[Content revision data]

------------------------------------------------------------------------

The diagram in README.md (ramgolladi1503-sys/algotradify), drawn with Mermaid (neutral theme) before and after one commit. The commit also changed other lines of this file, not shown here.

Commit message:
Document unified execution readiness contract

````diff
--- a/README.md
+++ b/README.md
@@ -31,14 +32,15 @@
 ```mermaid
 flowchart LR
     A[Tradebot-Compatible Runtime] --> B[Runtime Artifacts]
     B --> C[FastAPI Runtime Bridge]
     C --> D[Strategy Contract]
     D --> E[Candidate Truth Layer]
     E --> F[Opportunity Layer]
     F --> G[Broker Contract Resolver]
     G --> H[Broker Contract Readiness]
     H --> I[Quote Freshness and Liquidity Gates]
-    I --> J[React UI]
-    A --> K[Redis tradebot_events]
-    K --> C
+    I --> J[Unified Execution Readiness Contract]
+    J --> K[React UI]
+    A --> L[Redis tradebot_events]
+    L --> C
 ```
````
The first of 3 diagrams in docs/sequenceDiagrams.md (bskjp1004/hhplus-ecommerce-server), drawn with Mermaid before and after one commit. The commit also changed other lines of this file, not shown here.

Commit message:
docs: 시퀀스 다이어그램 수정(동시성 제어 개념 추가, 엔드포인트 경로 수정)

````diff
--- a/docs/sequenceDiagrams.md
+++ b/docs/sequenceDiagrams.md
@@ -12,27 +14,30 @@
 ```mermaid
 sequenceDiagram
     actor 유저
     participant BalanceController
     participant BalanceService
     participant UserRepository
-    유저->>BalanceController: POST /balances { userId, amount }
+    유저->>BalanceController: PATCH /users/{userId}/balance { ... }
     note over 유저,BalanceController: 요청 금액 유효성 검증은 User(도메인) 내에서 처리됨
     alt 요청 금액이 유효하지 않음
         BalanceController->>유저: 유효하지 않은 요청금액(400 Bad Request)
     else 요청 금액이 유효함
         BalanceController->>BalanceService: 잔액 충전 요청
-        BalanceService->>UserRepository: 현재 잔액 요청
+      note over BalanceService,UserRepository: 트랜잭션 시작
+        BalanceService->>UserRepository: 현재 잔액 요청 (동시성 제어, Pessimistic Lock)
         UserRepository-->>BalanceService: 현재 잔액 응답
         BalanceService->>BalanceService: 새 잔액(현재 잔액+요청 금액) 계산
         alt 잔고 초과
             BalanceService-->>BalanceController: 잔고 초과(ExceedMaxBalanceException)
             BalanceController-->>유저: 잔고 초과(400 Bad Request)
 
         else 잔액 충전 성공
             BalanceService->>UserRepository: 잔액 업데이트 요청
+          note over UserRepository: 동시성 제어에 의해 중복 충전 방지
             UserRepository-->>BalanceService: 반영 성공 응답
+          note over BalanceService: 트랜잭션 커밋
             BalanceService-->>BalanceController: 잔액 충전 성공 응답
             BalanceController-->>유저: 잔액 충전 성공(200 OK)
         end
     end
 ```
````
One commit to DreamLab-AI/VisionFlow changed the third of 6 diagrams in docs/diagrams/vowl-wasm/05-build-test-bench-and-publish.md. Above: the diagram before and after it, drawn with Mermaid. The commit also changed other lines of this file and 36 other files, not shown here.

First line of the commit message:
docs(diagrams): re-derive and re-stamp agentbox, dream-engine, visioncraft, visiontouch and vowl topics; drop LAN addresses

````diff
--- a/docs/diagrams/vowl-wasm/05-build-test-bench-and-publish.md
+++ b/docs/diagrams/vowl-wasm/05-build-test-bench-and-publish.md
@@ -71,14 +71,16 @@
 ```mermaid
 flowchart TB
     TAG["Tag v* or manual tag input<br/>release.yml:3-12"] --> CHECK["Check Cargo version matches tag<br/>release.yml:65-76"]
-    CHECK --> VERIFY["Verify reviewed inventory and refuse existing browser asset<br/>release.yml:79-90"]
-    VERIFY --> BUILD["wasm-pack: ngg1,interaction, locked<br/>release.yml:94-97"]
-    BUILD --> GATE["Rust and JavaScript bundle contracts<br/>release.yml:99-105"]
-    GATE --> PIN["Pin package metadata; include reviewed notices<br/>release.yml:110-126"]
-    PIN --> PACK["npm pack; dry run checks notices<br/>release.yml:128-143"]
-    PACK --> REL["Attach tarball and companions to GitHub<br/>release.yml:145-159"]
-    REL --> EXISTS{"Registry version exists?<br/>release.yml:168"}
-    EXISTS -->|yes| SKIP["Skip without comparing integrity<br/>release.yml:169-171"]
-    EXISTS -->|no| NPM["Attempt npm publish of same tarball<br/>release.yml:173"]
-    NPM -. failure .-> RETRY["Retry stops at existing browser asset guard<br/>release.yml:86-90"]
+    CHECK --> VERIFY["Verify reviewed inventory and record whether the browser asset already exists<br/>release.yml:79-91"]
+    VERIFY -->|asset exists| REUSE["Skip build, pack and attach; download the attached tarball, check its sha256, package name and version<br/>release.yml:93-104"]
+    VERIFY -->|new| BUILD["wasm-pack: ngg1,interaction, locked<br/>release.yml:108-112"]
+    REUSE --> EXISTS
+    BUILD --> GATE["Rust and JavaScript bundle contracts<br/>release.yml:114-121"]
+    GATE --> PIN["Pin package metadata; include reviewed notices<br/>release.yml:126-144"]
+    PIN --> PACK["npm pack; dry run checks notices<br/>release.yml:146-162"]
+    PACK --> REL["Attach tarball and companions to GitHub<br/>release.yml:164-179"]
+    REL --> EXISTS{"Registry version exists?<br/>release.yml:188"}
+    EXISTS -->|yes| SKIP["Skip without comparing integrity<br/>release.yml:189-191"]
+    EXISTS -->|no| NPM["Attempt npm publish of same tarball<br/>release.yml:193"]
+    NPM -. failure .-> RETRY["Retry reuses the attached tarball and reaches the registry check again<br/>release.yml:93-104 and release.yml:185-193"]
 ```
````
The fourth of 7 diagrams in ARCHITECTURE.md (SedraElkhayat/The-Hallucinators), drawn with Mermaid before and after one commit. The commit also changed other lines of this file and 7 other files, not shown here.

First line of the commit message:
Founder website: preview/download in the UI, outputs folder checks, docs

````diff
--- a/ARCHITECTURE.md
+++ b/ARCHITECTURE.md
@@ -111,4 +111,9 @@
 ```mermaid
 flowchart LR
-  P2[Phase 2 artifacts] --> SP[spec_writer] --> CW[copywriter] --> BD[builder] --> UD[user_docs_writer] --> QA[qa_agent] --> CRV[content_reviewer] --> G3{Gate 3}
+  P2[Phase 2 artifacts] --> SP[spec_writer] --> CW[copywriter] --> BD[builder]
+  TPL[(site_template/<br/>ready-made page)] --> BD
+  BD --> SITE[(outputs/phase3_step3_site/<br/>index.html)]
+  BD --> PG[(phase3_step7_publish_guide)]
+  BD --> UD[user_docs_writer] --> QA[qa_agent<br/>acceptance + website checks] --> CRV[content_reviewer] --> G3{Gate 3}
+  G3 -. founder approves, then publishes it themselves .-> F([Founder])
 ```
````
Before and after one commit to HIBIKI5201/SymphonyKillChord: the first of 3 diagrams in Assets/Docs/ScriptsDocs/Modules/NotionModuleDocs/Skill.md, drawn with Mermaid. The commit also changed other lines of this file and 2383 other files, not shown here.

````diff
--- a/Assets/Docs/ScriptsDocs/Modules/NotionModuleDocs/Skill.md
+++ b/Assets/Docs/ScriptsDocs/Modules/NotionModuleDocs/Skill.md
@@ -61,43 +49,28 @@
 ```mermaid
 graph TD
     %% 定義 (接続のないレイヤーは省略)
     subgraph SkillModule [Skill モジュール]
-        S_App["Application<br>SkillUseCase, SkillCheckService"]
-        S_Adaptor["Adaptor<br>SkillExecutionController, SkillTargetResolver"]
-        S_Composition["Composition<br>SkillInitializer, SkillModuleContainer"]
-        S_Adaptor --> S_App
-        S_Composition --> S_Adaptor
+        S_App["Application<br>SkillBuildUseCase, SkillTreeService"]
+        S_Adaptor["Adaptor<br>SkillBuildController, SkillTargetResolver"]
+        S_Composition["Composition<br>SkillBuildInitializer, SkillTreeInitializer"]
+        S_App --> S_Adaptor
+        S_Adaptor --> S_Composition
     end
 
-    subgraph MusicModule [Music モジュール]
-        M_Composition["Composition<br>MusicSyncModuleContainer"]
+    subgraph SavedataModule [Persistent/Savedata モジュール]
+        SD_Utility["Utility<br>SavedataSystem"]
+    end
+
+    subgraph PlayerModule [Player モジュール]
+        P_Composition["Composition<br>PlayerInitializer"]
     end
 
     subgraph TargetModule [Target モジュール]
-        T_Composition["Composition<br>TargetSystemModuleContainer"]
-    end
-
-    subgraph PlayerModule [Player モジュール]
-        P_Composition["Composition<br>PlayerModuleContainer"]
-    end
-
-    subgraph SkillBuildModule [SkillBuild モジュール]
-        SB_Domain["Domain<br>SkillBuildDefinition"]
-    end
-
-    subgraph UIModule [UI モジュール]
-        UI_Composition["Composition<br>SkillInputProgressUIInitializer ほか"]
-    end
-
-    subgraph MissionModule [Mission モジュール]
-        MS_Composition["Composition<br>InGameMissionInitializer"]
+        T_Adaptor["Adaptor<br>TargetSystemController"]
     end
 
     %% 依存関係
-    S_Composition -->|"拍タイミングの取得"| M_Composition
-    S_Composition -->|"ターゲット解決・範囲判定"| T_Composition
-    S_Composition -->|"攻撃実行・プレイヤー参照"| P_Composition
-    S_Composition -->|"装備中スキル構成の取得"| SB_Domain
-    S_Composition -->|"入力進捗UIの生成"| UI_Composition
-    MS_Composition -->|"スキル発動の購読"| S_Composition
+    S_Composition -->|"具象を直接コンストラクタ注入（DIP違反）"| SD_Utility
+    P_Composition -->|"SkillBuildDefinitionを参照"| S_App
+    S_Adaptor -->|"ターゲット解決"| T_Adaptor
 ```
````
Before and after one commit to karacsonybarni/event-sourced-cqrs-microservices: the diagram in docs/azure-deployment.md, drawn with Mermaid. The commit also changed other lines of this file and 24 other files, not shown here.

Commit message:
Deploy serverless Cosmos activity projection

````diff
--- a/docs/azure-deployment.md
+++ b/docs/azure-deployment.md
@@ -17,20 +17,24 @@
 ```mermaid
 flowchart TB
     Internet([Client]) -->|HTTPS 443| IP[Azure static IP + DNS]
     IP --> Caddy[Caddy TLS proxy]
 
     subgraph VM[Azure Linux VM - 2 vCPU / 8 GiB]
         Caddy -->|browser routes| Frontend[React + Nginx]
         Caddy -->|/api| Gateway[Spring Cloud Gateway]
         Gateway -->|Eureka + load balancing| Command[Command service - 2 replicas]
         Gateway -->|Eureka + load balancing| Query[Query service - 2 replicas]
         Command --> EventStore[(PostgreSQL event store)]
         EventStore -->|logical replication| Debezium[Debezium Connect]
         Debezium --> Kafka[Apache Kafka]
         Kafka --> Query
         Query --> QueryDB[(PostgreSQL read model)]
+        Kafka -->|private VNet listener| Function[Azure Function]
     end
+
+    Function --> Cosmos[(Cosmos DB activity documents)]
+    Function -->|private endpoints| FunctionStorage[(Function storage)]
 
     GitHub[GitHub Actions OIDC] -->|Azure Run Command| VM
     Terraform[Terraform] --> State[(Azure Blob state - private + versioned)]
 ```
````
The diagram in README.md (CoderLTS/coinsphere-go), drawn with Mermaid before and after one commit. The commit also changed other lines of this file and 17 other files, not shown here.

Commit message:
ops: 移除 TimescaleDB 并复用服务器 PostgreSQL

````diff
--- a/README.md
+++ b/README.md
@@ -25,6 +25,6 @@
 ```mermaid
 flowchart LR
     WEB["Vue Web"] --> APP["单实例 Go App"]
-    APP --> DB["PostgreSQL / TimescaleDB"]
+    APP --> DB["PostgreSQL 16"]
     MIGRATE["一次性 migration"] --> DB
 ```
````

------------------------------------------------------------------------

What the task asks |
State the number of lines in the records that include "UserRepository", and write nothing else.

Response area |
8